Depending upon where we live, the pandemic has caused a pull-back in hiring, in a variety of industries. Even economically-challenged technology companies have let employees go. And yet, “help wanted” signs seem to be everywhere. Jobs are available, and not all of them require a college education. So, is that college education necessary?
A local career consultant says that for every job that pays in the 30-to-35-thousand-dollar range, it is not uncommon to get 200 resumes and many of them are overqualified for the position being offered. In some areas of the country, an entry level clerical position will generate scores of resumes from people with college degrees, even advanced degrees, who are willing and eager to work at jobs for which they are extremely overqualified.
If a college degree no longer guarantees a decent job after graduation, why go? Why put oneself in long-term debt? Well, there are still compelling reasons for continuing our education. As columnist Charles Osgood once pointed out, “The reason for studying history, philosophy, the humanities and the arts and sciences is to better understand ourselves, each other, and the world around us.
“Going to college doesn’t give you all the answers. It doesn’t guarantee that someday you will live in a big house or drive a fancy car. But it does give you some exposure to the wisdom and the folly of the ages. The world has never been more complex than it is right now. Education helps to sort the wheat from the chaff . . . and real values from phony ones.”
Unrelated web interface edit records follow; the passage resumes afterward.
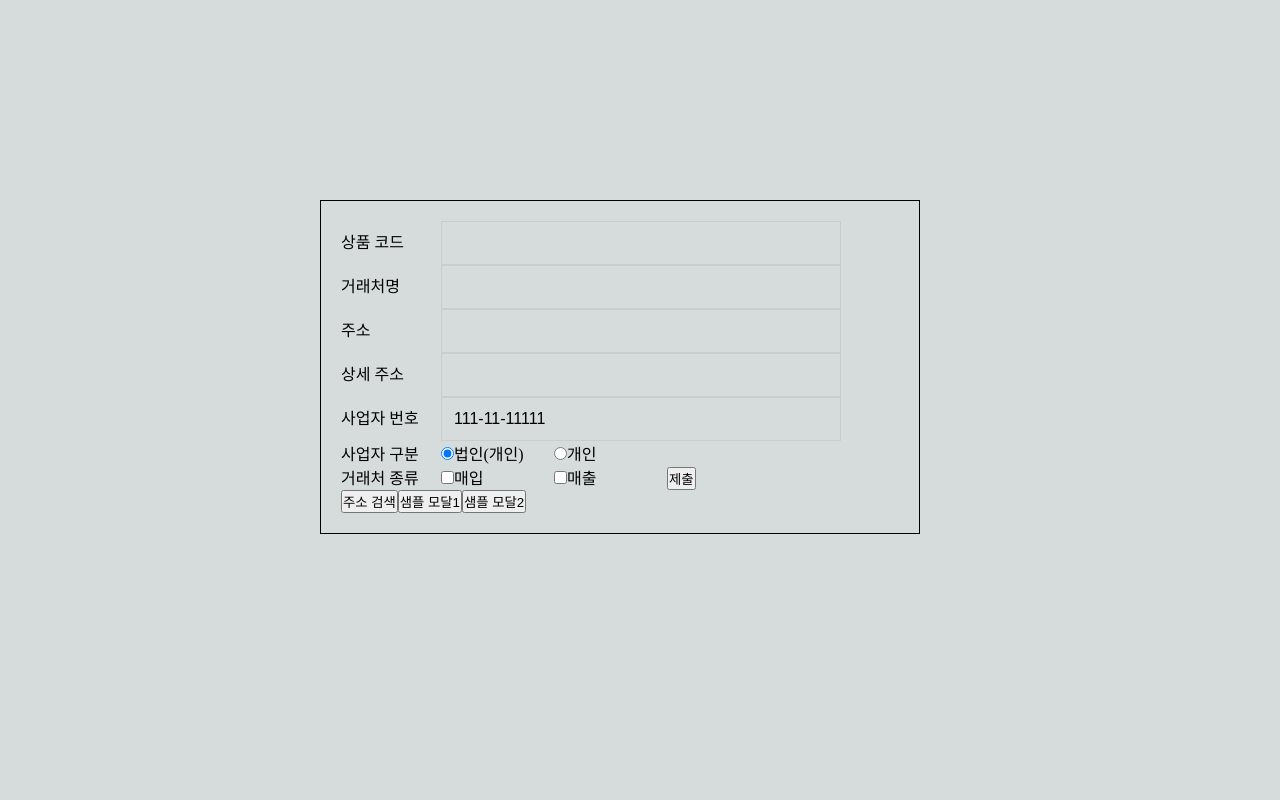
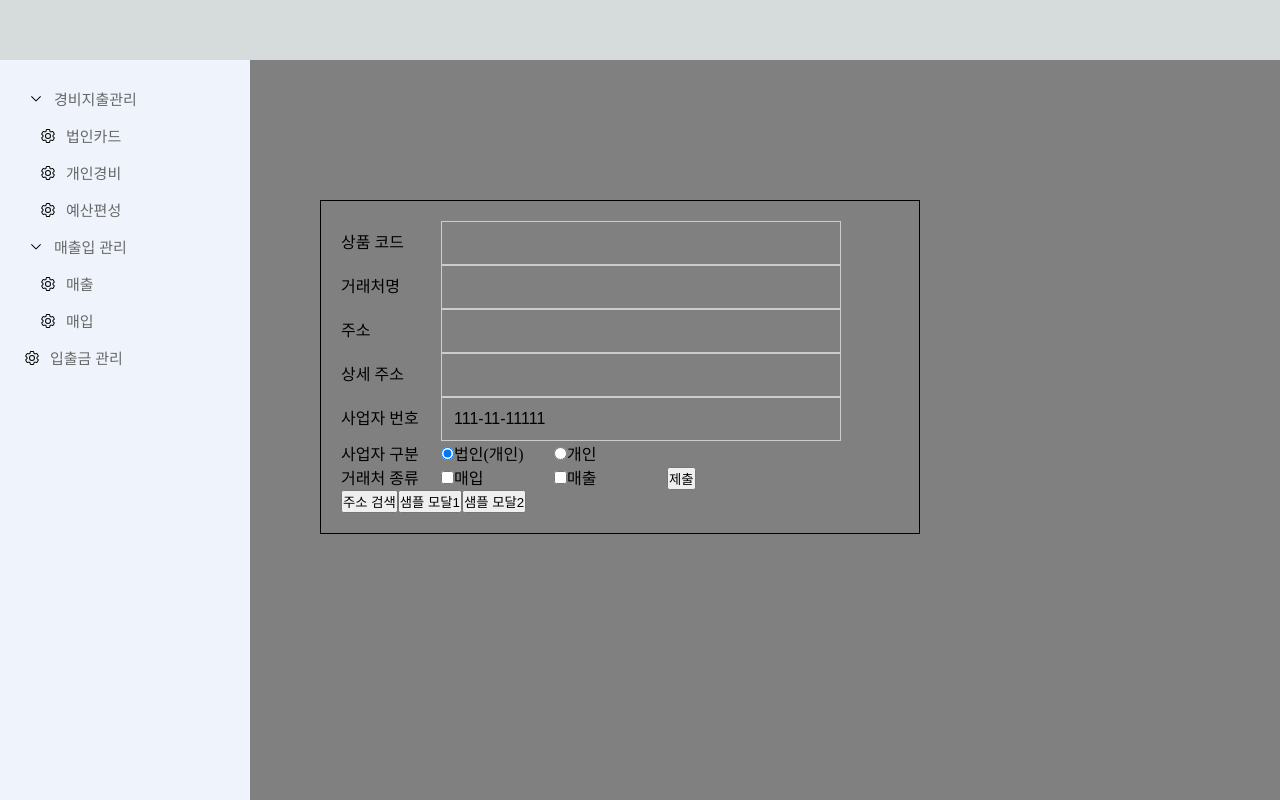
Before and after one commit to kykim00/playground, a Next.js app in the folder 12/: page /form in a window 1280 px wide. Built offline with nearby package versions, Linux system fonts and the light colour scheme.

Commit message:
add Layout and LNB

```diff
--- /dev/null
+++ b/12/src/components/icons/ChevronDown.tsx
@@ -0,0 +1,12 @@
+export default function () {
+  return (
+    <svg xmlns="http://www.w3.org/2000/svg" width="16" height="16" viewBox="0 0 16 16">
+      <path
+        data-name="패스 98685"
+        d="M11 16.5a.5.5 0 0 1-.354-.146L6 11.707 6.707 11 11 15.293 15.293 11l.707.707-4.647 4.647A.5.5 0 0 1 11 16.5"
+        transform="translate(-3 -5.5)"
+        fill="current"
+      />
+    </svg>
+  );
+}
--- /dev/null
+++ b/12/src/components/icons/ChevronUp.tsx
@@ -0,0 +1,14 @@
+export default function () {
+  return (
+    <svg xmlns="http://www.w3.org/2000/svg" width="16" height="16" viewBox="0 0 16 16">
+      <g data-name="그룹 115422">
+        <path
+          data-name="패스 98686"
+          d="M11 11a.5.5 0 0 1 .354.146L16 15.793l-.707.707L11 12.207 6.707 16.5 6 15.793l4.646-4.647A.5.5 0 0 1 11 11"
+          transform="translate(-3 -5.5)"
+          fill="current"
+        />
+      </g>
+    </svg>
+  );
+}
--- /dev/null
+++ b/12/src/components/icons/Setting.tsx
@@ -0,0 +1,14 @@
+export default function () {
+  return (
+    <svg xmlns="http://www.w3.org/2000/svg" width="16" height="16" viewBox="0 0 16 16">
+      <path
+        data-name="합치기 694"
+        d="M14263.607 19425a1.006 1.006 0 0 1-.984-.8l-.249-1.258a6.522 6.522 0 0 1-.658-.381l-1.214.41a.92.92 0 0 1-.321.053 1.006 1.006 0 0 1-.868-.5l-1.18-2.043a1 1 0 0 1 .205-1.248l.96-.848c0-.127-.01-.254-.01-.381s.01-.254.015-.379l-.965-.85a1 1 0 0 1-.205-1.248l1.18-2.047a1.014 1.014 0 0 1 .868-.5.928.928 0 0 1 .321.059l1.209.4a6.2 6.2 0 0 1 .663-.375l.249-1.258a1.006 1.006 0 0 1 .984-.8h2.359a1 1 0 0 1 .98.8l.253 1.258a5.736 5.736 0 0 1 .653.379l1.219-.408a.911.911 0 0 1 .317-.059 1.007 1.007 0 0 1 .867.5l1.181 2.047a.993.993 0 0 1-.205 1.248l-.961.844c.01.127.015.254.015.385s-.01.254-.02.381l.966.848a.992.992 0 0 1 .205 1.248l-1.181 2.043a1 1 0 0 1-.867.5.9.9 0 0 1-.317-.053l-1.209-.41a6.94 6.94 0 0 1-.663.381l-.253 1.258a1 1 0 0 1-.98.8zm-.355-2.777.355 1.779h2.359l.356-1.779a4.337 4.337 0 0 0 1.355-.781l1.711.58 1.185-2.041-1.36-1.2a4.432 4.432 0 0 0 0-1.564l1.365-1.2-1.185-2.043-1.721.58a4.626 4.626 0 0 0-1.346-.785l-.356-1.773h-2.359l-.355 1.773a4.537 4.537 0 0 0-1.36.785l-1.711-.58-1.18 2.043 1.36 1.193a4.443 4.443 0 0 0 0 1.566l-1.36 1.2 1.18 2.041 1.721-.584a4.489 4.489 0 0 0 1.346.79zm-1.468-4.223a3 3 0 1 1 3 3 2.97 2.97 0 0 1-3-3zm1 0a2 2 0 1 0 2-2 1.958 1.958 0 0 0-2 2z"
+        transform="translate(-14256.786 -19410)"
+        stroke="transparent"
+        strokeMiterlimit="10"
+        fill="current"
+      />
+    </svg>
+  );
+}
--- a/12/src/components/layout/LNB.tsx
+++ b/12/src/components/layout/LNB.tsx
@@ -1,3 +1,7 @@
-const LNB = () => {};
+import Accordion from '../ui/accordion';
 
-export default LNB;
+function Lnb() {
+  return <Accordion />;
+}
+
+export default Lnb;
--- /dev/null
+++ b/12/src/components/layout/Layout.tsx
@@ -0,0 +1,25 @@
+import styled from '@emotion/styled';
+import { PropsWithChildren } from 'react';
+import Lnb from './LNB';
+
+export default function ({ children }: PropsWithChildren) {
+  return (
+    <Container>
+      <Lnb />
+      <PageWrap>{children}</PageWrap>
+    </Container>
+  );
+}
+
+const Container = styled.main`
+  position: absolute;
+  display: flex;
+  inset: 60px 0 0;
+  height: calc(100vh - 60px);
+`;
+const PageWrap = styled.div`
+  flex-grow: 1;
+  width: calc(100% - 250px);
+  overflow: auto;
+  background-color: grey;
+`;
--- /dev/null
+++ b/12/src/components/ui/accordion/index.tsx
@@ -0,0 +1,205 @@
+import ChevronDown from '@/components/icons/ChevronDown';
+import ChevronUp from '@/components/icons/ChevronUp';
+import Setting from '@/components/icons/Setting';
+import { css } from '@emotion/react';
+import styled from '@emotion/styled';
+import Link from 'next/link';
+import { PropsWithChildren, useId, useState } from 'react';
+
+type Prop = {
+  Head: React.ReactNode;
+  Buttons?: React.ReactNode;
+  Content: React.ReactNode;
+  isOpen?: boolean;
+  onHeadClick?: () => void;
+} & PropsWithChildren;
+
+interface Menu {
+  name: string;
+  to: string;
+  icon?: () => JSX.Element;
+}
+interface HeadMenu extends Omit<Menu, 'to'> {
+  menus: Menu[];
+}
+
+const LNBRoutes: (HeadMenu | Menu)[] = [
+  {
+    name: '경비지출관리',
+    // icon: ChevronDown,
+    // activeIcon: ChevronUp,
+    menus: [
+      {
+        name: '법인카드',
+        to: '/',
+      },
+      {
+        name: '개인경비',
+        to: '/',
+      },
+      {
+        name: '예산편성',
+        to: '/예산사용',
+      },
+    ],
+  },
+  {
+    name: '매출입 관리',
+    menus: [
+      {
+        name: '매출',
+        to: '/',
+      },
+      {
+        name: '매입',
+        to: '/',
+      },
+    ],
+  },
+  {
+    name: '입출금 관리',
+    to: '/',
+  },
+];
+const Accordion = () => {
+  const [activeMenu, setActiveMenu] = useState('');
+  const handleClickMenu = (name: string) => {
+    setActiveMenu(name);
+  };
+  return (
+    <Container className="no-select">
+      <ul>
+        {LNBRoutes.map(route => {
+          if ('menus' in route) {
+            return <AccordionList {...route} activeMenu={activeMenu} handleClickMenu={handleClickMenu} />;
+          }
+          return (
+            <AccordionItem
+              {...route}
+              isActive={activeMenu === route.name}
+              handleClickMenu={handleClickMenu}
+              isHeadMenu
+            />
+          );
+        })}
+      </ul>
+    </Container>
+  );
+};
+
+export function AccordionList({
+  name,
+  icon,
+  menus,
+  activeMenu,
+  handleClickMenu,
+}: HeadMenu & { activeMenu: string; handleClickMenu: (name: string) => void }) {
+  const [isOpen, setIsOpen] = useState(true);
+  const id = useId();
+  const Icon = icon ?? ChevronUp;
+
+  const handleToggleMenu = () => {
+    setIsOpen(prev => !prev);
+  };
+
+  return (
+    <li>
+      <AccordionListTitle onClick={handleToggleMenu} isOpen={isOpen}>
+        <IconTextWrap>
+          <Icon />
+          <span>{name}</span>
+        </IconTextWrap>
+      </AccordionListTitle>
+      {isOpen && (
+        <ul>
+          {menus.map(menu => {
+            const isActive = activeMenu === menu.name;
+            return (
+              <AccordionItem
+                {...menu}
+                isActive={isActive}
+                key={`${id}_${menu.name}`}
+                handleClickMenu={handleClickMenu}
+              />
+            );
+          })}
+        </ul>
+      )}
+    </li>
+  );
+}
+
+export function AccordionItem({
+  name,
+  icon,
+  to,
+  isActive,
+  handleClickMenu,
+  isHeadMenu = false,
+}: Menu & { isActive: boolean; handleClickMenu: (name: string) => void; isHeadMenu?: boolean }) {
+  const Icon = icon ?? Setting;
+  return (
+    <AccordionListItem onClick={() => handleClickMenu(name)} isActive={isActive} isHeadMenu={isHeadMenu}>
+      {/* <Link href={to}>
+      </Link> */}
+      <IconTextWrap>
+        <Icon />
+        <span>{name}</span>
+      </IconTextWrap>
+    </AccordionListItem>
+  );
+}
+
+const Container = styled.aside`
+  width: 250px;
+  background-color: #eff4fc;
+  color: #676767;
+  font-size: 15px;
+  padding: 20px;
+  ul,
+  li {
+    list-style: none;
+  }
+`;
+
+const AccordionListTitle = styled.div<{ isOpen?: boolean }>`
+  padding: 8px 10px 8px 8px;
+  cursor: pointer;
+  svg {
+    transition: 0.2s all;
+    transition-duration: 0.2s;
+    ${({ isOpen }) =>
+      isOpen &&
+      css`
+        transform: rotate(180deg);
+      `}
+  }
+`;
+
+const AccordionListItem = styled.li<{ isActive?: boolean; isHeadMenu?: boolean }>`
+  padding: ${({ isHeadMenu }) => (isHeadMenu ? '8px 10px 8px 4px' : '8px 10px 8px 20px')};
+  &:hover {
+    background-color: white;
+  }
+  ${({ isActive }) =>
+    isActive &&
+    css`
+      color: #056ac9;
+      background-color: #dae8f8;
+      font-weight: bold;
+
+      svg {
+        path {
+          fill: #056ac9;
+        }
+      }
+    `}
+`;
+
+const IconTextWrap = styled.div`
+  display: flex;
+  align-items: center;
+  gap: 10px;
+`;
+
+export default Accordion;
--- a/12/src/pages/_app.tsx
+++ b/12/src/pages/_app.tsx
@@ -7,6 +7,7 @@ import { appWithTranslation } from 'next-i18next';
 import { ReactQueryDevtools } from '@tanstack/react-query-devtools';
 import toast, { Toaster } from 'react-hot-toast';
 import Modals from '@/components/ui/modals';
+import Layout from '@/components/layout/Layout';
 
 const client = new QueryClient({
   defaultOptions: {
@@ -32,7 +33,9 @@ const App = ({ Component, pageProps }: AppProps) => {
   return (
     <QueryClientProvider client={client}>
       <ErrorBoundary fallback={<h1>Error occured!</h1>}>
-        <Component {...pageProps} />
+        <Layout>
+          <Component {...pageProps} />
+        </Layout>
         <Toaster />
         <Modals />
         <ReactQueryDevtools />
--- a/12/src/styles/globals.css
+++ b/12/src/styles/globals.css
@@ -70,6 +70,14 @@ a {
   text-decoration: none;
 }
 
+.no-select {
+  -webkit-touch-callout: none;
+  -webkit-user-select: none;
+  -khtml-user-select: none;
+  -moz-user-select: none;
+  -ms-user-select: none;
+  user-select: none;
+}
 @media (prefers-color-scheme: dark) {
   html {
     color-scheme: dark;
```
Also changed, not shown: 12/.babelrc (deleted).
Critical thinking skills have never been more valued or more needed. Higher education provides the knowledge and hones the intuition that allows us to see the world with a discerning eye and mind. College degrees may have lost a little of their allure, but higher education should not.